The lines to copy are those in the records below that hold the word "title".

Exercise materials Block Start

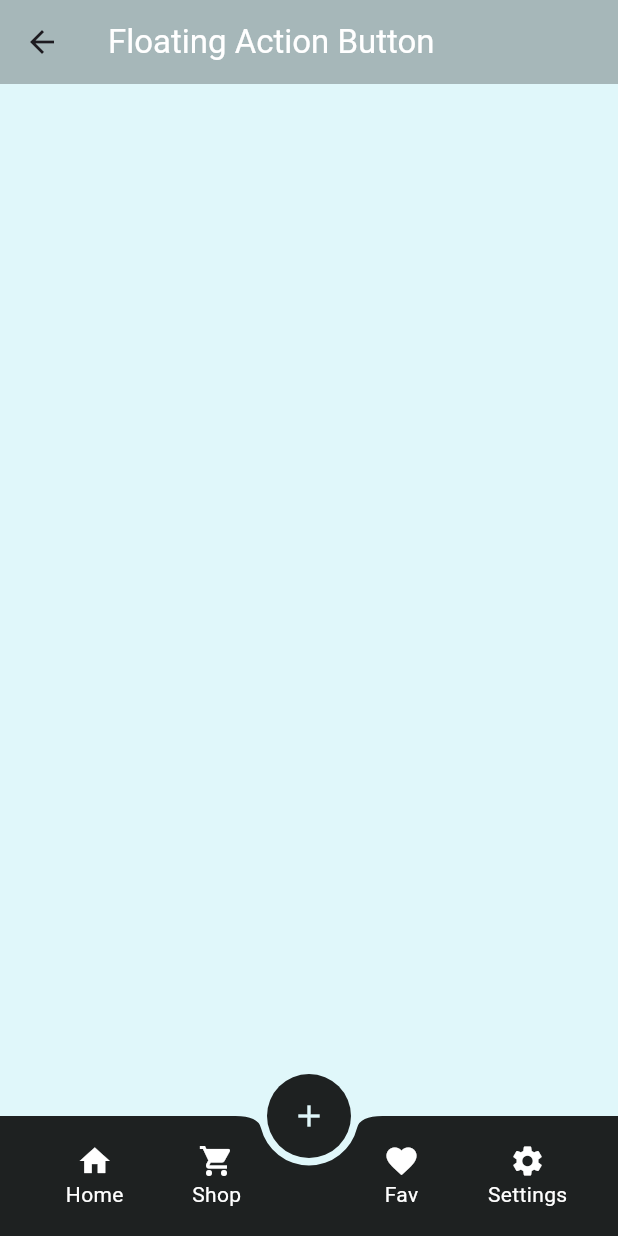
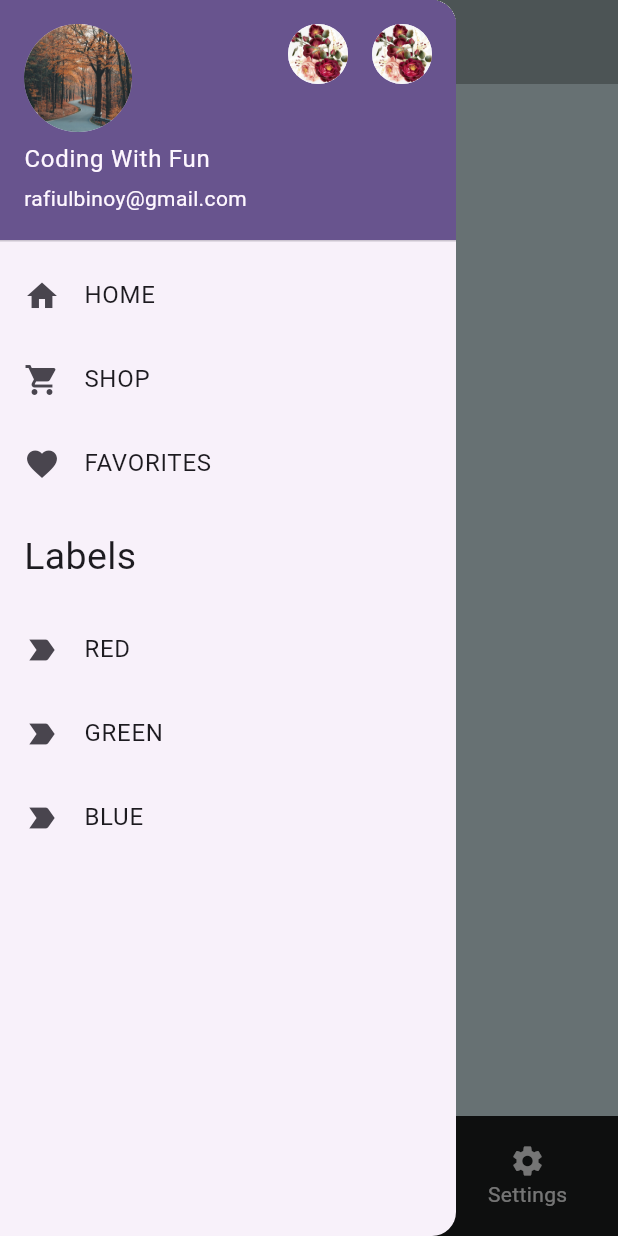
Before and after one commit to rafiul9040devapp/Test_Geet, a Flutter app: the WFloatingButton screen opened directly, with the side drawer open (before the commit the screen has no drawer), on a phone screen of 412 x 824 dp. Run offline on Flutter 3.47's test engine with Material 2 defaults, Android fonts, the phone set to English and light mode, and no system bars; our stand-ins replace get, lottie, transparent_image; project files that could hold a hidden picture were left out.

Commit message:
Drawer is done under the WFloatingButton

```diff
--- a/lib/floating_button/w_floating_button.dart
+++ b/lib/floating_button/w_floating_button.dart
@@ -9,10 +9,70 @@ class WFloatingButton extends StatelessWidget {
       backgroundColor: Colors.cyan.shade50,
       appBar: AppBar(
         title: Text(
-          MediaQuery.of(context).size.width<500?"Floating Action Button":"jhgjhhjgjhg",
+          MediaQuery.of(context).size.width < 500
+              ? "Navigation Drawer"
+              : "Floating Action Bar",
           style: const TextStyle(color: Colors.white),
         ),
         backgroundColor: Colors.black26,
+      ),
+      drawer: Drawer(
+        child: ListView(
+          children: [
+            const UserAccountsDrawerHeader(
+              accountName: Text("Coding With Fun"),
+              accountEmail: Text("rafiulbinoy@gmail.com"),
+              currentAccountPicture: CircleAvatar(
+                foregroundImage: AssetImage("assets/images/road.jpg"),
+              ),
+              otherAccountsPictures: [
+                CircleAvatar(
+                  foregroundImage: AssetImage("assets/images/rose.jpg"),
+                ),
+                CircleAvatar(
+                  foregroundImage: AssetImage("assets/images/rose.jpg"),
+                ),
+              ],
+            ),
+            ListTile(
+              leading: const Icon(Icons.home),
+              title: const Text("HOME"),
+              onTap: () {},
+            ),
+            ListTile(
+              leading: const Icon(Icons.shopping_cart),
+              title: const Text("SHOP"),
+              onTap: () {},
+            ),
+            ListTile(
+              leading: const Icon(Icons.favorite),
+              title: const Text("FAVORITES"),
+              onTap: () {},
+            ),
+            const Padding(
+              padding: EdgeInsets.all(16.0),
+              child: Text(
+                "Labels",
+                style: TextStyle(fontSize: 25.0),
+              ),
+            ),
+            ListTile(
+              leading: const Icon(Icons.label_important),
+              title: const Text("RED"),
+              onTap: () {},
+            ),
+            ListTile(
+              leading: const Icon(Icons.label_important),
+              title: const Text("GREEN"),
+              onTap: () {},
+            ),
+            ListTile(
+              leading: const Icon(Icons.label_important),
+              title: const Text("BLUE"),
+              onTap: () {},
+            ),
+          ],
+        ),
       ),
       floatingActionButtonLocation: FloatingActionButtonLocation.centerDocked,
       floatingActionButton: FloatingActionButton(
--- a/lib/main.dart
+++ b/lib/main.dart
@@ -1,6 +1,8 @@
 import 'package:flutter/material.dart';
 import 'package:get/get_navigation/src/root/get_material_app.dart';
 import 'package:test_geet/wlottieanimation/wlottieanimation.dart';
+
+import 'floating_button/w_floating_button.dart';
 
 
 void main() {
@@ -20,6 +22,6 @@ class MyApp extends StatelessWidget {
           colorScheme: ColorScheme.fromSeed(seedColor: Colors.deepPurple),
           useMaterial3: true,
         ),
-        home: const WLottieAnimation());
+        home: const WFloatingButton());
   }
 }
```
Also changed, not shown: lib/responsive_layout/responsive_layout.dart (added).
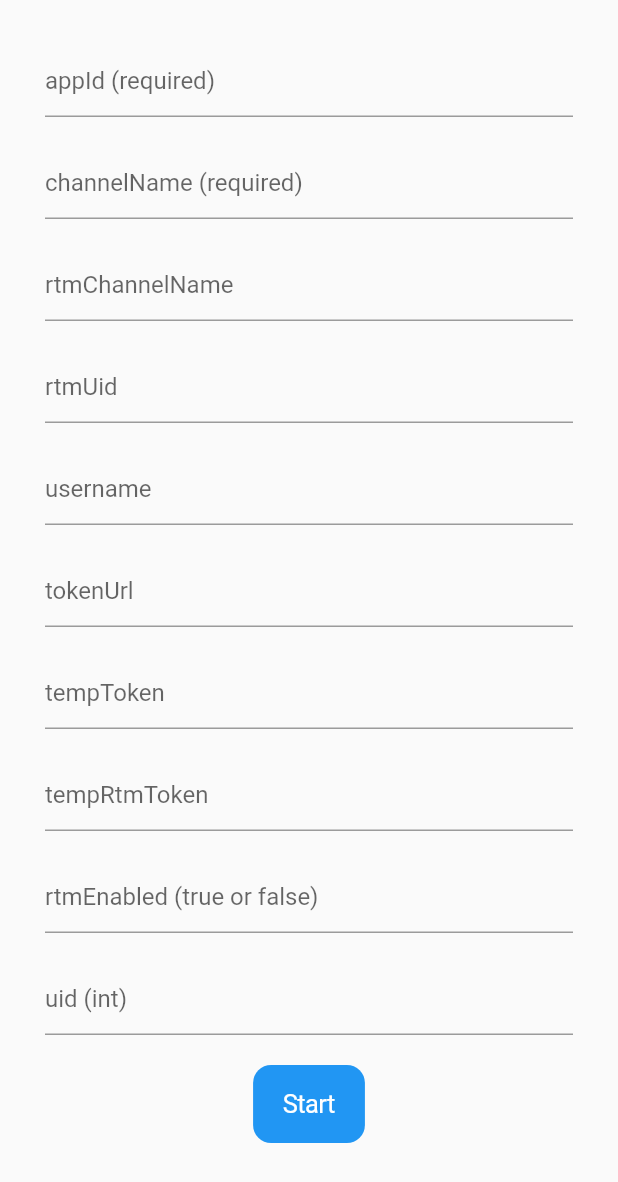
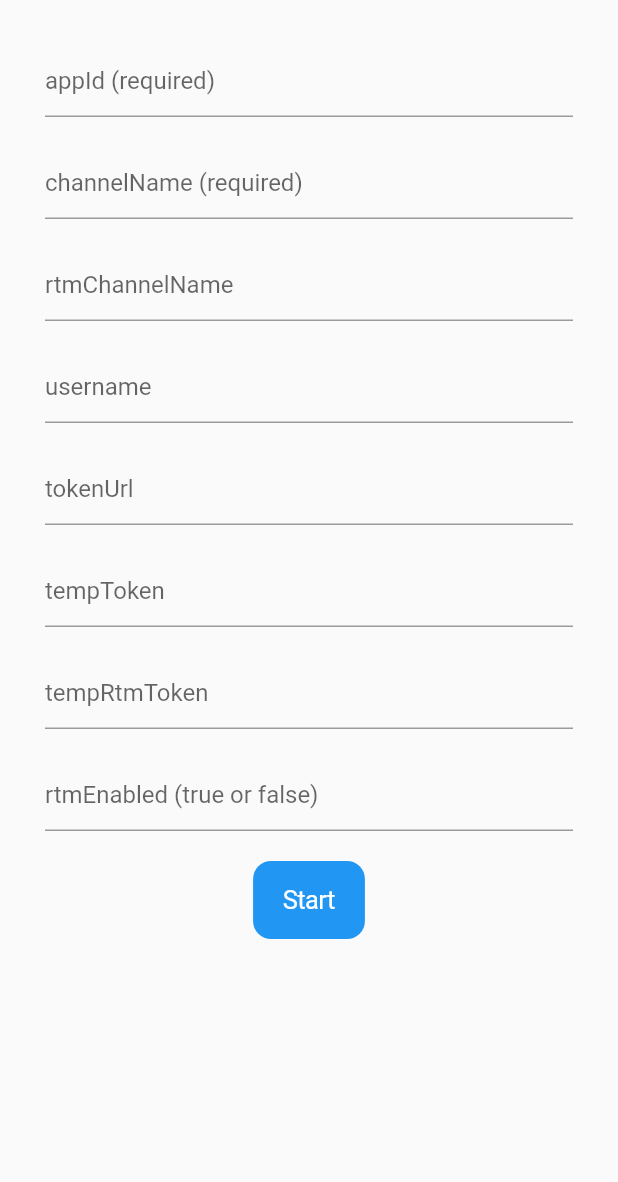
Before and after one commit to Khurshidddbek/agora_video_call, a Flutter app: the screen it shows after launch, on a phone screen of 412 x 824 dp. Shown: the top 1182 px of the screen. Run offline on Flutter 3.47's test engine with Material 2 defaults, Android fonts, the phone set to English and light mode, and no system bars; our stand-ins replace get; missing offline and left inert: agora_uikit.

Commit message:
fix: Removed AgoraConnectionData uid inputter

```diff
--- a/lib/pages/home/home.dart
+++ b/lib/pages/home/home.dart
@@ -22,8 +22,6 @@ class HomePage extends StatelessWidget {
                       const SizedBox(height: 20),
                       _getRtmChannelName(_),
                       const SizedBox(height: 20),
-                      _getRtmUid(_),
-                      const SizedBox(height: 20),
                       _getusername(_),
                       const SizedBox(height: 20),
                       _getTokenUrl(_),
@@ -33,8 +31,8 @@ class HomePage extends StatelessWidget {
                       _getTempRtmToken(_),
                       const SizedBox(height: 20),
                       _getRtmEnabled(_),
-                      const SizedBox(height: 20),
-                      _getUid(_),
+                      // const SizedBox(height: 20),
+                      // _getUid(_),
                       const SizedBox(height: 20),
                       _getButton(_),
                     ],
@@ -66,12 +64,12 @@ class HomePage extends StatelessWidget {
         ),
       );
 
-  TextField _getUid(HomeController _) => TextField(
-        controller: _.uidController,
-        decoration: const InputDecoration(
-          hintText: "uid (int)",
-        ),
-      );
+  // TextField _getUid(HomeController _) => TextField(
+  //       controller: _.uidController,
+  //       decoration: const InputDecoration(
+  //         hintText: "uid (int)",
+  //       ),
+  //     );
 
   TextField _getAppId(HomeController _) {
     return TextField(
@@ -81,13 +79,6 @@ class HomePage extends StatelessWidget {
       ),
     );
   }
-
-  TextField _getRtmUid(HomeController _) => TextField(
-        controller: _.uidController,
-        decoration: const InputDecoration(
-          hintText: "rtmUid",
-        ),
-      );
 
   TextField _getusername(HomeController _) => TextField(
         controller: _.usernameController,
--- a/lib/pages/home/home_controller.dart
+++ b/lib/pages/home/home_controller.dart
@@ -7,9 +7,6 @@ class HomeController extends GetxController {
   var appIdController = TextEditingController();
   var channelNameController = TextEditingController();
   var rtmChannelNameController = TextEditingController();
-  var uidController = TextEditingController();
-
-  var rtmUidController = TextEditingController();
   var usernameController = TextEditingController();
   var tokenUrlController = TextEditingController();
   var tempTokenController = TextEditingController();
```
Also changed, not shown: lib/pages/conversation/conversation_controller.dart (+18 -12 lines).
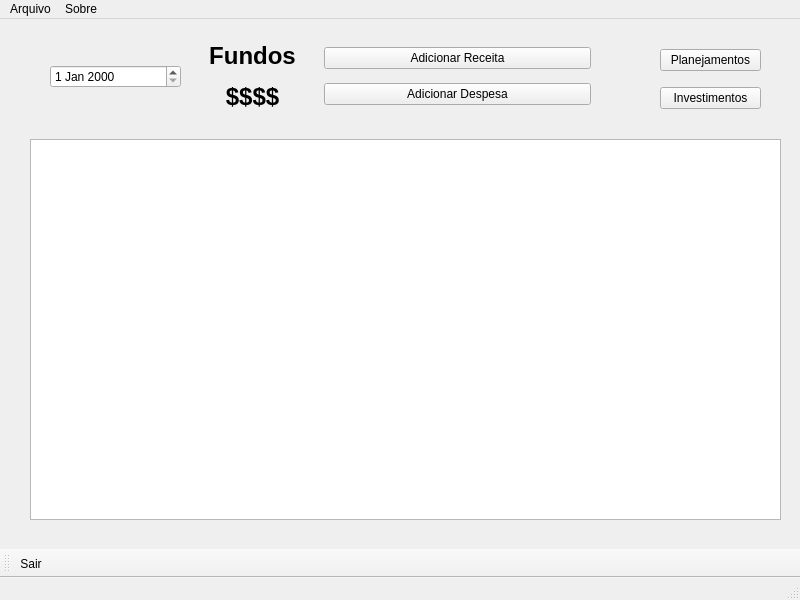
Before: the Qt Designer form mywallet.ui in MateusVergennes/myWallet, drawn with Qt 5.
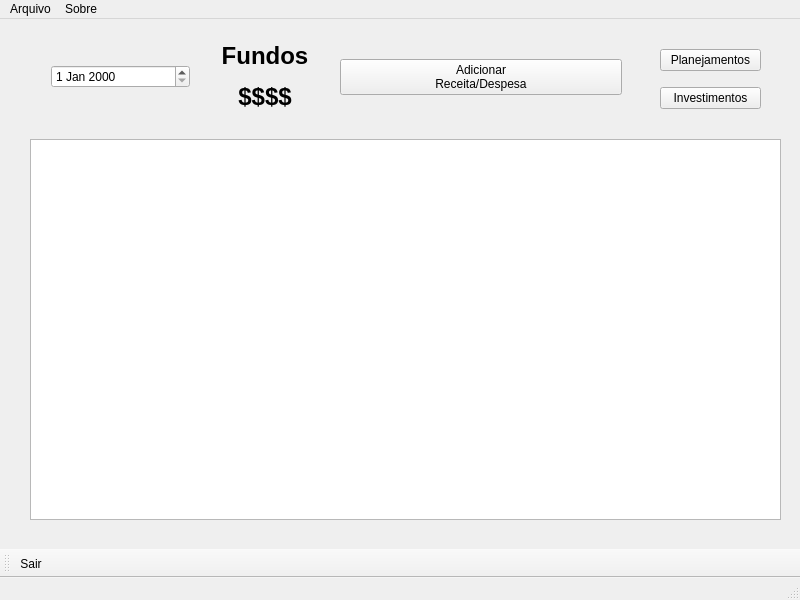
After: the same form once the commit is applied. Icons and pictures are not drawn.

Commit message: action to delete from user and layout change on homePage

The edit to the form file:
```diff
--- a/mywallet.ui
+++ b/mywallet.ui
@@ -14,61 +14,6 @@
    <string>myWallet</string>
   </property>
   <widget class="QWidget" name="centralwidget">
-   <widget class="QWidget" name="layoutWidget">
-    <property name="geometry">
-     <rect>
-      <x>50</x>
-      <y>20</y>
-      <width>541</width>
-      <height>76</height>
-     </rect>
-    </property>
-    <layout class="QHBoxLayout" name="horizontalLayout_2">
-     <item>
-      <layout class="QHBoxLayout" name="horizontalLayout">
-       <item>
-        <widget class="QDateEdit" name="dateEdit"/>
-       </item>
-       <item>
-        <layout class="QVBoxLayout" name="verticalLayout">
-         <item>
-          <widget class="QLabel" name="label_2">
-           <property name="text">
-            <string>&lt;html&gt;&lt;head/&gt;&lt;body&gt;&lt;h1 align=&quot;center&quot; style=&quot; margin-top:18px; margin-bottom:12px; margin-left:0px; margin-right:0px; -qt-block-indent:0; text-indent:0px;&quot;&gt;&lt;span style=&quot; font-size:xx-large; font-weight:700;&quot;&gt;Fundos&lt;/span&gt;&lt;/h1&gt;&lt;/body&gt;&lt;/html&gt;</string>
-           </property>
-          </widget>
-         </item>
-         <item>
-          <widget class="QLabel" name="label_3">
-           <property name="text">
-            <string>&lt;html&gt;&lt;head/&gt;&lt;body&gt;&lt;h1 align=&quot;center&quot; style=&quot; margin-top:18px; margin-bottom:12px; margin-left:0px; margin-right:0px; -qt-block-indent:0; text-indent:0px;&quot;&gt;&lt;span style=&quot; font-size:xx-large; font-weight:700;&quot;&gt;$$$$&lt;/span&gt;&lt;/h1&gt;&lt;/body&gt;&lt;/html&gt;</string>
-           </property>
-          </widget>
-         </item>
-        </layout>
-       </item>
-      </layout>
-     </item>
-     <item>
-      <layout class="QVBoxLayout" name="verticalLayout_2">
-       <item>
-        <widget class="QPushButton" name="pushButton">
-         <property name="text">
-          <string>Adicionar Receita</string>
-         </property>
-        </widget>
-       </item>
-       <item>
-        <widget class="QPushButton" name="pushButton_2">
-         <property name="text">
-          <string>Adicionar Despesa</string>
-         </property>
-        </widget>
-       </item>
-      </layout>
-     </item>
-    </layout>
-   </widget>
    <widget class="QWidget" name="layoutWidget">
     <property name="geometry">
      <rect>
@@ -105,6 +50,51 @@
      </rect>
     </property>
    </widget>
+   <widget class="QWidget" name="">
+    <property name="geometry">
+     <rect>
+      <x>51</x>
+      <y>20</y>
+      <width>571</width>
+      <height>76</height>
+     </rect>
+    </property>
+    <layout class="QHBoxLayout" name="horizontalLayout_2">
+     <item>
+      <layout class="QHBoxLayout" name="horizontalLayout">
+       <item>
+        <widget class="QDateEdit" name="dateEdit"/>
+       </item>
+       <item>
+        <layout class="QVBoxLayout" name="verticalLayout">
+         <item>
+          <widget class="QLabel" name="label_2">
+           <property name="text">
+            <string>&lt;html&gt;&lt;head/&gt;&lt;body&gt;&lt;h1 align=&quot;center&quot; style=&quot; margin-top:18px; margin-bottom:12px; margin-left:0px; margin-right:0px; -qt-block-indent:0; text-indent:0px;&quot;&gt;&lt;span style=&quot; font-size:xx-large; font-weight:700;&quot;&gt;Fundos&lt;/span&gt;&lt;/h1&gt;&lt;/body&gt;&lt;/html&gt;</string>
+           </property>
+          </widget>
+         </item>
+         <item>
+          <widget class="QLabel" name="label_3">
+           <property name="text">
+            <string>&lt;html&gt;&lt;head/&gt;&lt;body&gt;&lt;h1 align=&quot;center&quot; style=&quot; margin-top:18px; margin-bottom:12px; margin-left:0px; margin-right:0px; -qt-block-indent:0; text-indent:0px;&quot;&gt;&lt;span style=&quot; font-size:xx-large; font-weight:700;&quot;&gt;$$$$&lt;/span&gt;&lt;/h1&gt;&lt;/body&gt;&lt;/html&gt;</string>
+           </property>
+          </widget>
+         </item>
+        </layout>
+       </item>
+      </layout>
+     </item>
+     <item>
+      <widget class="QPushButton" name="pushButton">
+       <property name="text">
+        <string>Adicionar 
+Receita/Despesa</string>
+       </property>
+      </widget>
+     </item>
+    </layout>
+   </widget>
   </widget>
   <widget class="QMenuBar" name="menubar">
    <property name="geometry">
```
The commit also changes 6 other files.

Exercise materials Block End

● Solution to this task
         title: Text(
+              title: const Text("HOME"),
+              title: const Text("SHOP"),
+              title: const Text("FAVORITES"),
+              title: const Text("RED"),
+              title: const Text("GREEN"),
+              title: const Text("BLUE"),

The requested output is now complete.